It pains me to see the country’s current dialogue regarding race. Actually, “dialogue” is not an accurate characterization; it seems more a finger pointing match, accompanied by increasingly surging screaming. Yes, screaming ensures a voice is heard; however, respect and heart change are simultaneously minimized.

Wanting to do my part, so-to-speak, to contribute positively to the conversation and avoid the societal lure to join in any accusatory fray, I found myself immersed in Miles McPherson’s The Third Option…

The Third Option… 

Or subtitled: Hope for a Racially Divided Nation. 

Isn’t that the problem? The combination of finger pointing and screaming doesn’t lead to hope. It simply encourages extended blame. Who, when the target of blame, desires to change, grow, or consider any other perspective?

Miles McPherson is a biracial man born in Brooklyn, New York in 1960. He played for four years in the NFL with the San Diego Chargers. During this time of greatest perceived, professional success, McPherson developed a cocaine addiction that admittedly sent him into a critical, destructive decline. After a weekend binge in his second year as a pro, McPherson made the decision to turn his life around, figure the faith thing out, and he stopped doing drugs in a single day. McPherson has a powerful story to share.

In The Third Option — written by one who grew up not feeling he fit well into any ethnic grouping, as “a mixed-race kid in a segregated era of our nation’s history” —  McPherson emphatically urges resistance to the country’s current, enticing call. Society keeps trying to get us to choose “us” or “them” — as if there exist only two choices. 

There is a third. Honor. 

Writes McPherson:

“You may despise racism, but it affects us all, whether we know it or not. It is a corrupter of the soul that degrades and devalues those who look different from us. When we allow racism into our hearts and society, we minimize the priceless value of God’s image in others, which limits our ability to honor, love, and serve them the way God calls us to.

Culture plays a big role in perpetuating racism by wrongly insisting that there are only two options you can choose from: us or them. Culture pits one group of people against another by promoting a zero-sum game mentality that says, ‘You must lose in order for me to win.’ 

God, however, offers us a Third Option that stands in stark contrast to the two offered by culture. God’s Third Option invites us to honor that which we have in common, the presence of His image in every person we meet.”

The misleading, dichotomous choice that culture instead offers, attempts to lure us into what is none other than an “oversimplified” question. Simply put:

Are you a racist?

Black, white, Hispanic, Asian, Arab or other…

Are you a racist?

Who would say “yes” to that?

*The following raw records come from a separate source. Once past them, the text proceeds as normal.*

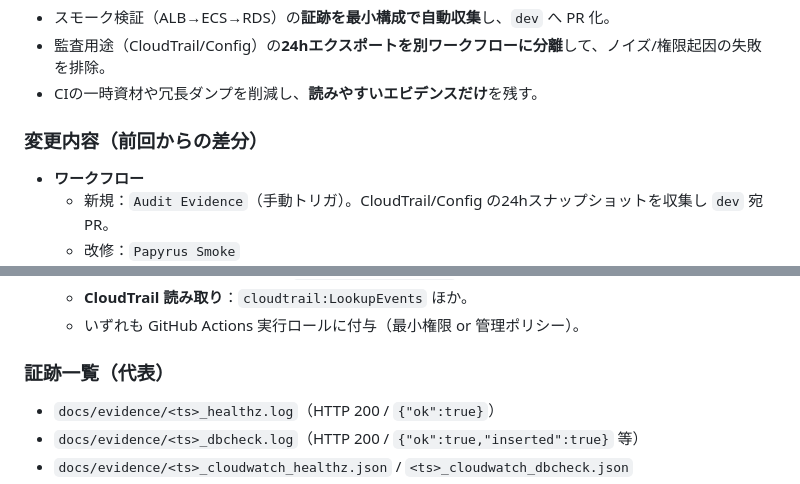
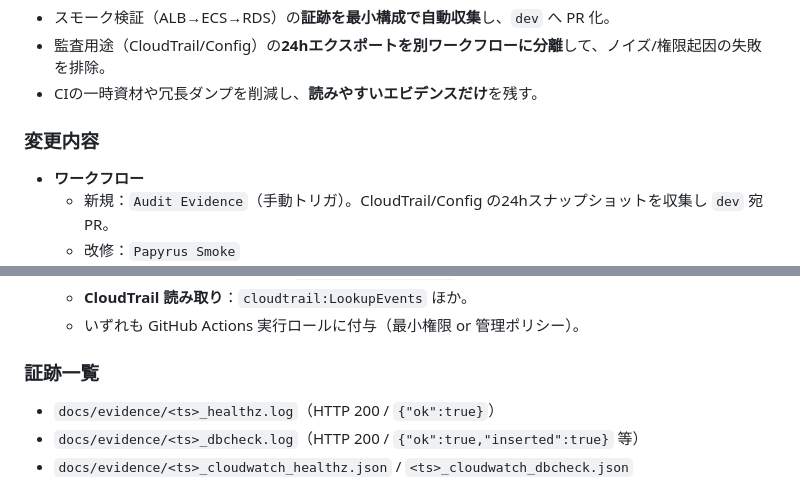
Before and after one commit to Nickelth/Papyrus, a Markdown page: docs/CHANGELOG.md, 2 parts joined by grey strips. Rendered like a GitHub page.

Commit message:
CHANGELOG: 変更

```diff
--- a/docs/CHANGELOG.md
+++ b/docs/CHANGELOG.md
@@ -5,7 +5,7 @@
 - 監査用途（CloudTrail/Config）の**24hエクスポートを別ワークフローに分離**して、ノイズ/権限起因の失敗を排除。
 - CIの一時資材や冗長ダンプを削減し、**読みやすいエビデンスだけ**を残す。
 
-### 変更内容（前回からの差分）
+### 変更内容
 - **ワークフロー**
   - 新規：`Audit Evidence`（手動トリガ）。CloudTrail/Config の24hスナップショットを収集し `dev` 宛 PR。
   - 改修：`Papyrus Smoke`
@@ -23,7 +23,7 @@
   - **CloudTrail 読み取り**：`cloudtrail:LookupEvents` ほか。
   - いずれも GitHub Actions 実行ロールに付与（最小権限 or 管理ポリシー）。
 
-### 証跡一覧（代表）
+### 証跡一覧
 - `docs/evidence/<ts>_healthz.log`（HTTP 200 / `{"ok":true}`）
 - `docs/evidence/<ts>_dbcheck.log`（HTTP 200 / `{"ok":true,"inserted":true}` 等）
 - `docs/evidence/<ts>_cloudwatch_healthz.json` / `<ts>_cloudwatch_dbcheck.json`
```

The question is not that easy. It’s also not helpful. It only seems to divide us more.

The Third Option is an “elevated level of honor.” It’s a refraining from the “us vs. them” mentality and from any pointing of fingers. It’s looking inside another… acknowledging that they, too — just like me and you — were created in the image of God. 

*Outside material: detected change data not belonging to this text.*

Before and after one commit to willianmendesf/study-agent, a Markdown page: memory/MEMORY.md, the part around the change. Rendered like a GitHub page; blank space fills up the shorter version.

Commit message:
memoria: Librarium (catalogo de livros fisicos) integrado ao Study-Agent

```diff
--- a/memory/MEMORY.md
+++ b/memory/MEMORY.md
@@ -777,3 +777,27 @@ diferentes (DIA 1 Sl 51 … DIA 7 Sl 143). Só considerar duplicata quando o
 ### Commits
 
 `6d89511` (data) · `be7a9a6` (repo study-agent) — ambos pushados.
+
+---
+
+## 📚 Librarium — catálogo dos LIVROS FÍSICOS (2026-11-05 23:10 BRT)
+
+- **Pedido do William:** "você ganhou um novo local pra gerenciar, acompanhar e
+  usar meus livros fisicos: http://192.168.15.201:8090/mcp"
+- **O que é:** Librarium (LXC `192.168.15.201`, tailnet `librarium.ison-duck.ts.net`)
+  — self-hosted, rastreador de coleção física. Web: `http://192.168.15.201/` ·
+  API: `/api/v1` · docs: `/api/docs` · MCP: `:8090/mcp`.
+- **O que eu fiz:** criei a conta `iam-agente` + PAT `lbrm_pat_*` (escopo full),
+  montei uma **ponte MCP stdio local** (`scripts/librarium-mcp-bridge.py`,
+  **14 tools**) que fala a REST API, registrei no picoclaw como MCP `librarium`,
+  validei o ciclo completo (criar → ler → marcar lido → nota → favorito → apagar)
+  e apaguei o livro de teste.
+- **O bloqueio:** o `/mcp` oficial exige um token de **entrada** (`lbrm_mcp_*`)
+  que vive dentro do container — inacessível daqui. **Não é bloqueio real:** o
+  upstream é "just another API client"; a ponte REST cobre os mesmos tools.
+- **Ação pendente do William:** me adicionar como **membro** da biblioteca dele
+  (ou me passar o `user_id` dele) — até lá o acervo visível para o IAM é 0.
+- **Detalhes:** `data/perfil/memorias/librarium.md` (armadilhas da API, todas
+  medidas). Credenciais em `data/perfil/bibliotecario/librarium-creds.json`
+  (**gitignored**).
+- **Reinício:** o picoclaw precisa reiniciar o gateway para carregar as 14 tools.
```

But it starts with self… with each one of us…

Who do you need to see differently?

Who are you devaluing?

… because you don’t look like them? … think like them? … or maybe you don’t even like them?

If we could instead focus on the image of God within absolute, every other…

What a far more honorable and profitable pursuit.